Thus, Combo Pack purchasers cannot access digital movie content, for which they have already paid, without exceeding the scope of the license agreement unless they forego their statutorily-guaranteed right to distribute their physical copies of that same movie as they see fit. This improper leveraging of Disney’s copyright in the digital content to restrict secondary transfers of physical copies directly implicates and conflicts with public policy enshrined in the Copyright Act, and constitutes copyright misuse. Accordingly, Disney has not demonstrated a likelihood of success on the merits of its contributory copyright infringement claim.
Much of the parties’ briefing and argument focuses on Redbox’s contention that Disney’s attempts to prohibit transfer of digital download codes are barred by the first sale doctrine. Not all transfers of a copy of a copyrighted work constitute a transfer of title sufficient to trigger exhaustion of the copyright holder’s distribution rights. Under certain conditions, a transferee may be a licensee rather than an owner, and will not enjoy the protections of the first sale doctrine.
Redbox spends much of its opposition arguing that Disney’s transfer of a digital code in a Combo Pack does not bear the indicia of a license, and therefore should be considered a transfer of title to a particular copy. This argument misses the thrust of Disney’s position regarding the first sale doctrine. Disney does not argue that it transferred a restrictive license rather than title to a digital copy, but rather that the first sale doctrine does not apply here for the fundamental reason that the digital download codes are not “copies” in the first instance, let alone “particular copies.”
For copyright purposes, “‘copies’ are material objects, other than phonorecords, in which a work is fixed by any method now known or later developed, and from which the work can be perceived, reproduced, or otherwise communicated, either directly or with the aid of a machine or device.” By Disney’s reading, no “copy” exists until a copyrighted work is fixed onto a downloader’s hard drive, and Redbox’s purchase of a download code therefore cannot possibly involve a “particular copy” to which a first sale defense could apply. Thus, Disney contends, this case is solely about the exclusive right to reproduce a copyrighted work, and has nothing to do with the right of distribution or, by extension, the first sale doctrine’s limitation on that exclusive right.

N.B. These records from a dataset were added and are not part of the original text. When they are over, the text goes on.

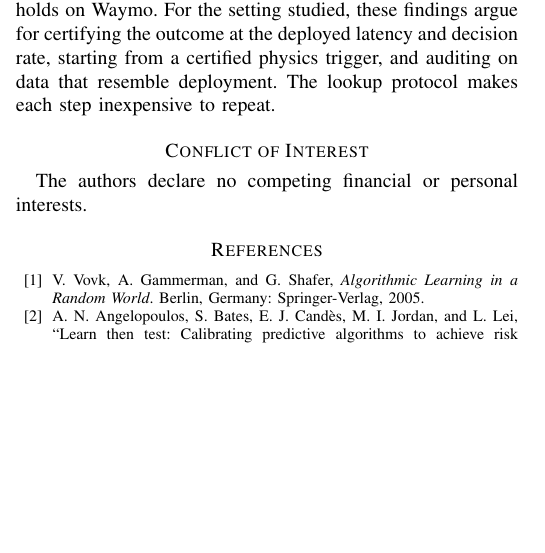
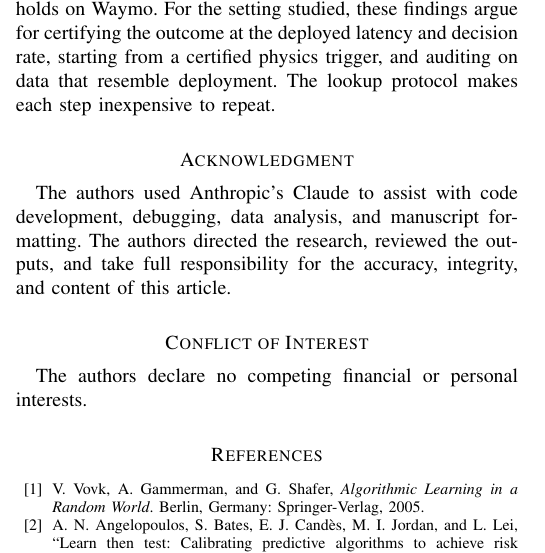
Before and after one commit to hwaqas160/paper03-risk-fallback, a LaTeX paper (paper/main.tex): part of one column of page 9 of 10, cut so that both start at the same text, the shorter picture padded with empty space. Compiled offline with pdfLaTeX; a missing font is replaced by an installed copy or a similar font; a LaTeX package or settings file that is missing is left out.

Commit message:
Add AI-use disclosure to the Acknowledgment section
IEEE requires disclosure of AI-generated content in the acknowledgments section. Text supplied
by the author. Still 10 pages; audit 72 of 72.

Co-Authored-By: Claude Sonnet 5.5 <noreply@anthropic.com>

```diff
--- a/paper/main.tex
+++ b/paper/main.tex
@@ -971,6 +971,10 @@ auditing on data that resemble deployment. The lookup protocol makes each
 step inexpensive to repeat.
 
 %=======================================================================
+\section*{Acknowledgment}
+The authors used Anthropic's Claude to assist with code development, debugging, data analysis, and manuscript formatting. The authors directed the research, reviewed the outputs, and take full responsibility for the accuracy, integrity, and content of this article.
+
+%=======================================================================
 \section*{Conflict of Interest}
 The authors declare no competing financial or personal interests.
 
```
Also changed, not shown: submission/IEEE-TIV/main.tex (+4 -0 lines), paper/main.pdf, submission/IEEE-TIV/main.pdf.
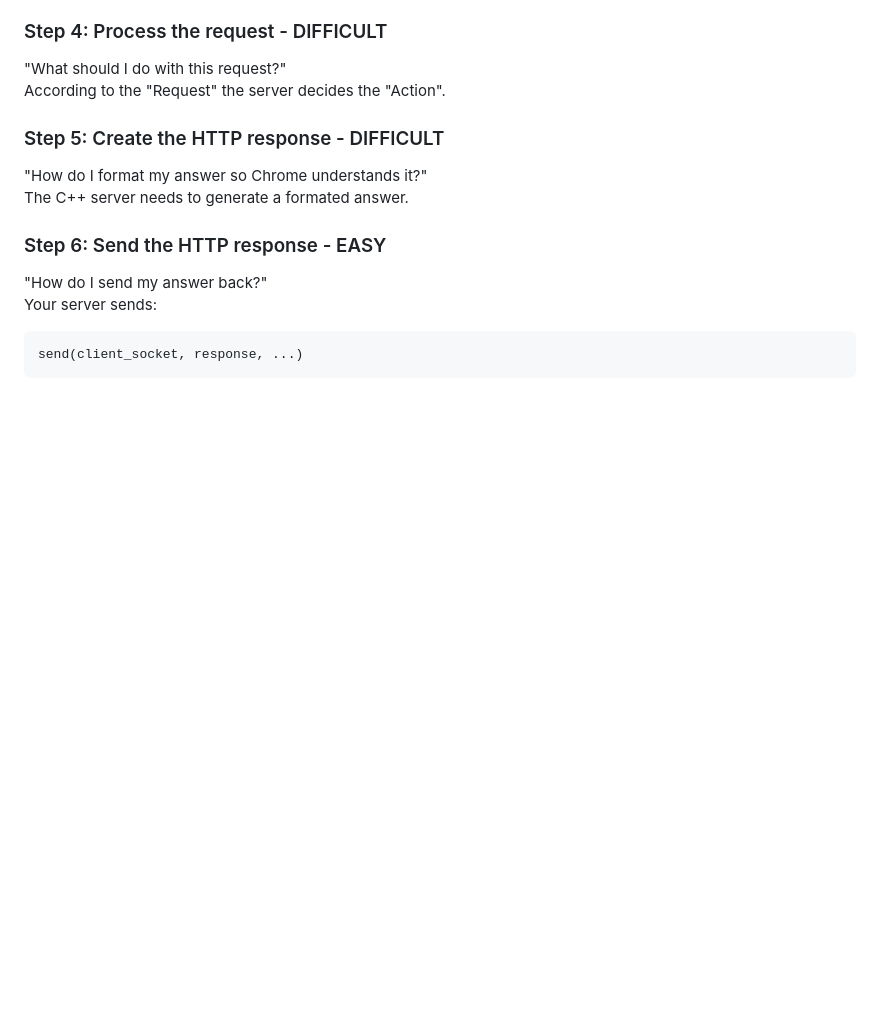
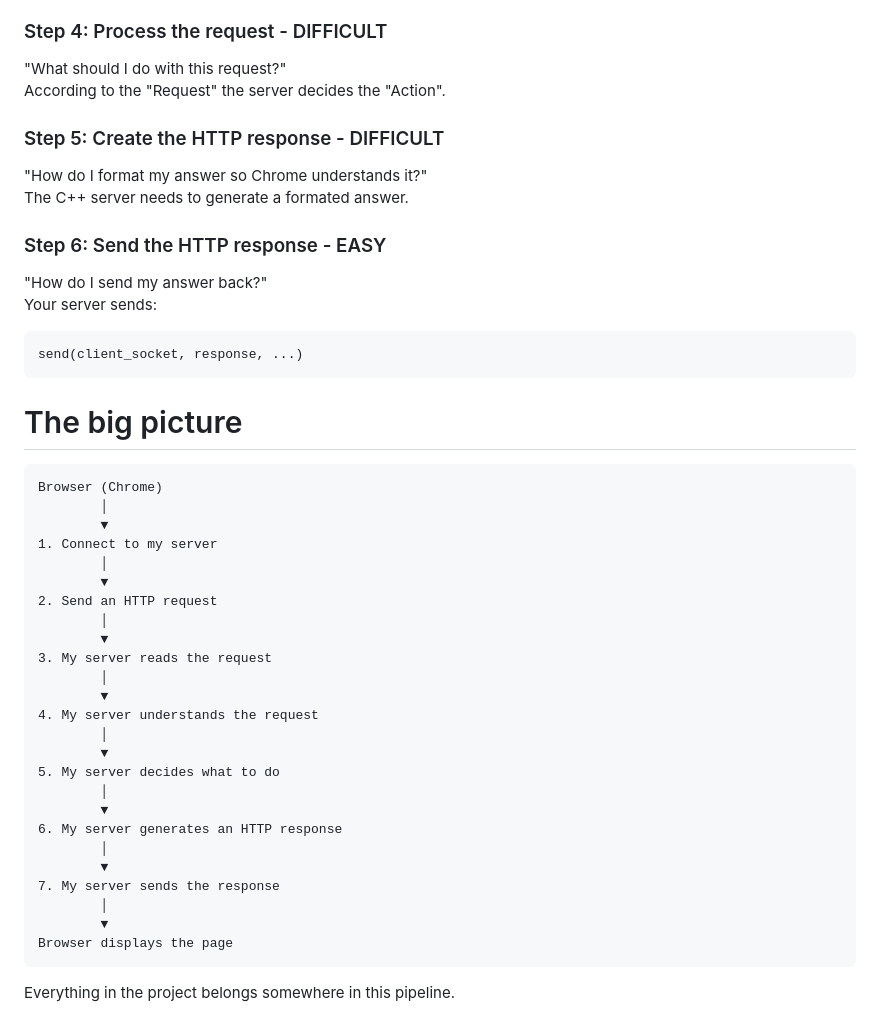
Before and after one commit to jiyan-0525/42core_webserv, a Markdown page: README.md, the part around the change. Drawn GitHub-style; blank space fills up the shorter version.

Commit message:
Diagram for the big picture of the project
Added a diagram illustrating the request-response flow between the browser and server.

````diff
--- a/README.md
+++ b/README.md
@@ -294,3 +294,35 @@ Your server sends:
 ```
 send(client_socket, response, ...)
 ```
+
+# The big picture
+
+```
+Browser (Chrome)
+        │
+        ▼
+1. Connect to my server
+        │
+        ▼
+2. Send an HTTP request
+        │
+        ▼
+3. My server reads the request
+        │
+        ▼
+4. My server understands the request
+        │
+        ▼
+5. My server decides what to do
+        │
+        ▼
+6. My server generates an HTTP response
+        │
+        ▼
+7. My server sends the response
+        │
+        ▼
+Browser displays the page
+```
+
+Everything in the project belongs somewhere in this pipeline.
````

Redbox urged the court to conclude that Disney’s sale of a download code is indistinguishable from the sale of a tangible, physical, particular copy of a copyrighted work that has simply not yet been delivered. Even assuming that the transfer is a sale and not a license, and putting aside what Disney’s representations on the box may suggest about whether or not a “copy” is being transferred, the court could not agree that a “particular material object” can be said to exist, let alone be transferred, prior to the time that a download code is redeemed and the copyrighted work is fixed onto the downloader’s physical hard drive. Instead, Disney appears to have sold something akin to an option to create a physical copy at some point in the future. Because no particular, fixed copy of a copyrighted work yet existed at the time Redbox purchased, or sold, a digital download code, the first sale doctrine is inapplicable to this case.
Disney has failed to demonstrate a likelihood of success on the merits of its claims. The court need not, therefore, address the remaining preliminary injunction factors. Plaintiffs’ Motion for Preliminary Injunction was denied. The Disney has amended licensing terms on authorised digital services and filed new motion for injunction.